The latest attacks came Wednesday morning, when a Russian-made Grad artillery rocket first exploded in a field near Be’er Sheva, causing no casualties no damage. This was followed shortly by three Kassam rockets, which exploded in an open area in the nearby Eshkol region.
The rocket fire continued Wednesday morning, with at least 12 more rockets hitting the Ashkelon Coast and Eshkol Regional Council areas. There were no casualties, but one building was damaged.
Meanwhile, the Iron Dome anti-missile system intercepted a rocket fired at Netivot for the first time on Wednesday. Another rocket, fired during the same barrage, scored a direct hit on a home in the Sdot Negev Regional council, but the family escaped injury, suffering only from shock.
On Tuesday seven rockets landed in the Lachish region and 22 landed in the Negev. Area residents were ordered to stay close to bomb shelters throughout the day.

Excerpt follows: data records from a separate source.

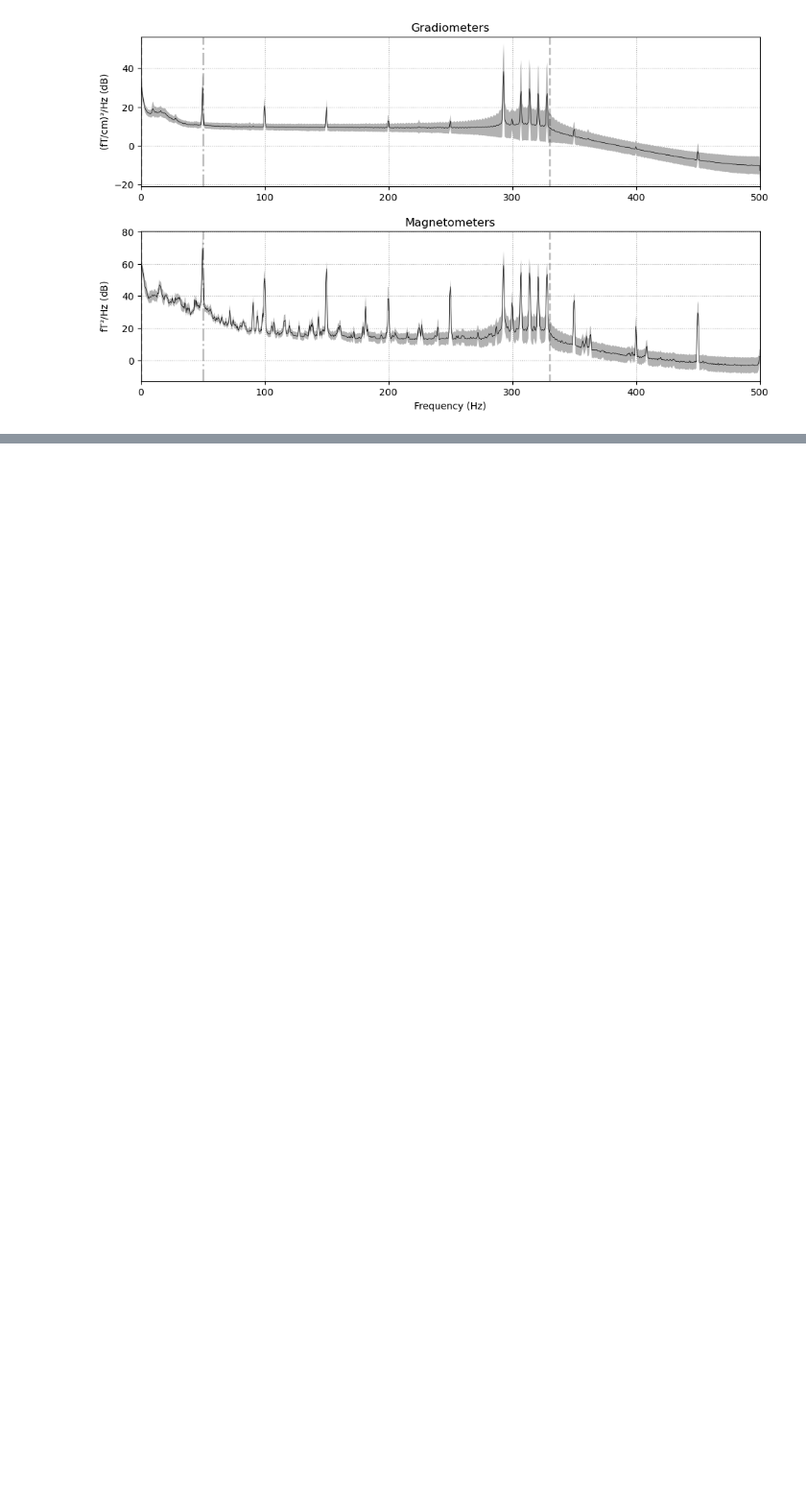
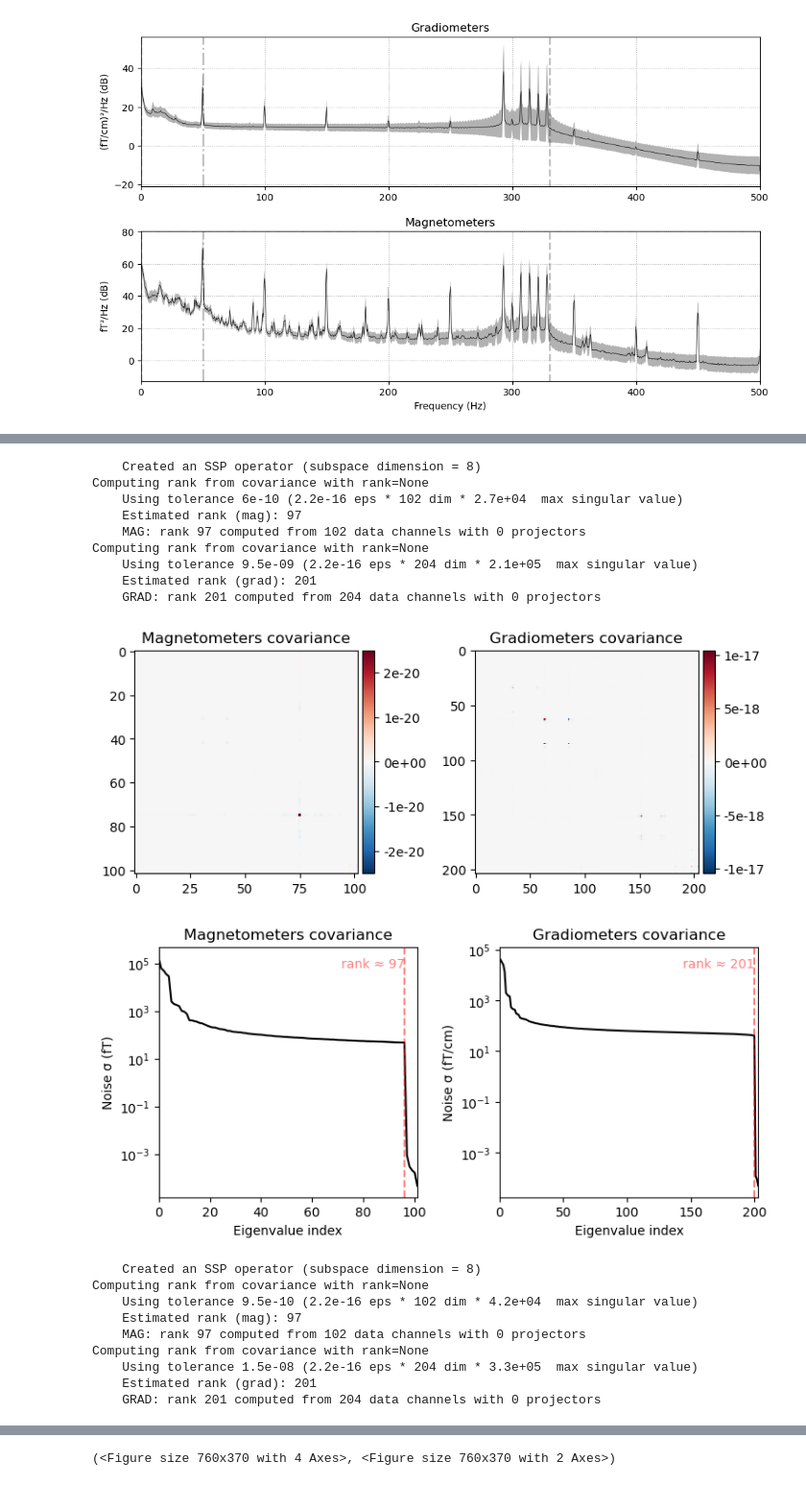
Before and after one commit to zhibinz2/MEG_EEG_Source_Localization, a Jupyter notebook: test_scripts/test.ipynb, the cells around one changed output, grey strips where cells are left out. Shown: that part at 96% size. Drawn from its saved outputs; the diff is of its cells as text; code cells hidden in the pictures; blank space fills up the shorter version.

```diff
--- a/test_scripts/test.ipynb
+++ b/test_scripts/test.ipynb
@@ -86,0 +114,2 @@ Effective window size : 2.048 (s)
+# %%
+raw_empty_room.info["bads"] = [bb for bb in raw.info["bads"] if "EEG" not in bb]
@@ -86,0 +131,4 @@ Effective window size : 2.048 (s)
+# %%
+raw_empty_room.add_proj(
+    [pp.copy() for pp in raw.info["projs"] if "EEG" not in pp["desc"]]
+)
@@ -86,0 +150,2 @@ Effective window size : 2.048 (s)
+# %%
+noise_cov = mne.compute_raw_covariance(raw_empty_room, tmin=0, tmax=None)
@@ -86,0 +156,2 @@ Effective window size : 2.048 (s)
+# %%
+noise_cov_baseline = mne.compute_covariance(epochs, tmax=0)
@@ -86,0 +170,24 @@ Effective window size : 2.048 (s)
+# %%
+noise_cov.plot(raw_empty_room.info, proj=True)
+noise_cov_baseline.plot(epochs.info, proj=True)
+# %% [output]
+    Created an SSP operator (subspace dimension = 8)
+Computing rank from covariance with rank=None
+    Using tolerance 6e-10 (2.2e-16 eps * 102 dim * 2.7e+04  max singular value)
+    Estimated rank (mag): 97
+    MAG: rank 97 computed from 102 data channels with 0 projectors
+Computing rank from covariance with rank=None
+    Using tolerance 9.5e-09 (2.2e-16 eps * 204 dim * 2.1e+05  max singular value)
+    Estimated rank (grad): 201
+    GRAD: rank 201 computed from 204 data channels with 0 projectors
+[figure, added]
+[figure, added]
+    Created an SSP operator (subspace dimension = 8)
+Computing rank from covariance with rank=None
+    Using tolerance 9.5e-10 (2.2e-16 eps * 102 dim * 4.2e+04  max singular value)
+    Estimated rank (mag): 97
+    MAG: rank 97 computed from 102 data channels with 0 projectors
+Computing rank from covariance with rank=None
+    Using tolerance 1.5e-08 (2.2e-16 eps * 204 dim * 3.3e+05  max singular value)
+    Estimated rank (grad): 201
+    GRAD: rank 201 computed from 204 data channels with 0 projectors
@@ -86,0 +196 @@ Effective window size : 2.048 (s)
+(<Figure size 760x370 with 4 Axes>, <Figure size 760x370 with 2 Axes>)
```
Also changed, not shown: parts of 12 cells of this notebook, 9 other files.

Late Tuesday night, four border policemen were wounded by shrapnel near Ashkelon, one of them moderately, when a Kassam rocket hit an apartment building.
The Home Front Command instructed the area’s residents to stay very close to shelters and other fortified structures.

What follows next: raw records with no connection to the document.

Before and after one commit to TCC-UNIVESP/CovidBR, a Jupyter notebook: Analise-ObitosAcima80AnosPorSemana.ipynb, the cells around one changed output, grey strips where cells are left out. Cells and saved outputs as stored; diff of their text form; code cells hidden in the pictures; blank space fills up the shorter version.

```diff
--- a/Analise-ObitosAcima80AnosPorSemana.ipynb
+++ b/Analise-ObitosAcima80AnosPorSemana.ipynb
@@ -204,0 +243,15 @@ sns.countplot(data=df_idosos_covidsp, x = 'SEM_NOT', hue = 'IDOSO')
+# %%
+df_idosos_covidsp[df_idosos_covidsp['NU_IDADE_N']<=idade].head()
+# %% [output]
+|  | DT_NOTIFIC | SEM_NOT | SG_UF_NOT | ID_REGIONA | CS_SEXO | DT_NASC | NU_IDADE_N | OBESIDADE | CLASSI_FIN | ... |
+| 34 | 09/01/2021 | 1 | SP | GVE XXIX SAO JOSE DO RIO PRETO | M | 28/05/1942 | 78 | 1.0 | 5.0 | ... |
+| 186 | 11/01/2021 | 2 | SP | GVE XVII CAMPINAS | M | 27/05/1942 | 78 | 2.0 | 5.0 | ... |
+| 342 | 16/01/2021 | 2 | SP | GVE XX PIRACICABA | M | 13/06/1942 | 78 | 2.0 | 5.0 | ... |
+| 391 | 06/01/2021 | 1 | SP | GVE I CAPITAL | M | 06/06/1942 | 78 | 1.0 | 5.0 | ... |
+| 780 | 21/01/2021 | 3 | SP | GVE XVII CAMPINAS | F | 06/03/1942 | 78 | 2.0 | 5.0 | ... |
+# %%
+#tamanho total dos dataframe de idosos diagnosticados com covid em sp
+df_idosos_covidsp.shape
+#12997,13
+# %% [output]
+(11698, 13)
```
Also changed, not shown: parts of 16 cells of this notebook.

As Defense Minister Ehud Barak met with security officials late Tuesday night to consider opens, Israel Air Force planes struck seven terrorist targets in the Gaza Strip in retaliation. Israel is expected to escalate its response to the worst series of attacks in months.
The sudden escalation of terrorist attacks has thrown area residents into an all-too-familiar coping routine. Officials at Sapir College near Sderot canceled a graduation ceremony scheduled for Tuesday evening under threat of the ongoing rocket fire. High school and middle school students began their summer vacation Wednesday.
Elementary schools in the Eshkol Regional Council opened as usual Wednesday, despite the constant rocket fire. However, the Ma’agalim school in the Sdot Negev Council remained closed.
“The government said it would provide us with miguniyot [concrete bomb shelters], but we will be getting them only in September,” lamented Avidan Califa, head of the school’s PTA.
“We won’t be sending our kids to school until a solution is found or calm is restored. The state has yet to come to its senses and hasn’t eradicated the rocket fire,” he said.
Netivot mother Ya’arit Trabelsi, whose children attend Ma’agalim, said, “We have no choice but to stay at home with them. It’s better this way, because we have a fortified room at home. It’s dangerous to send them to an unfortified school, particularly after a Grad rocket fell close by in the previous round of violence.
“Those who live in the South know that it’s problematic to send our kids to school. They are very afraid,” she said.
“The more things deteriorate, the closer we come to a decision we don’t want to make,” Vice Premier Silvan Shalom told Israel Radio. “The prospect of a ground operation [in the Gaza Strip] shouldn’t frighten us.”
“If this situation escalates, and I hope it won’t, then all options are open,” he said. “They know it. We know it. The international community knows it.”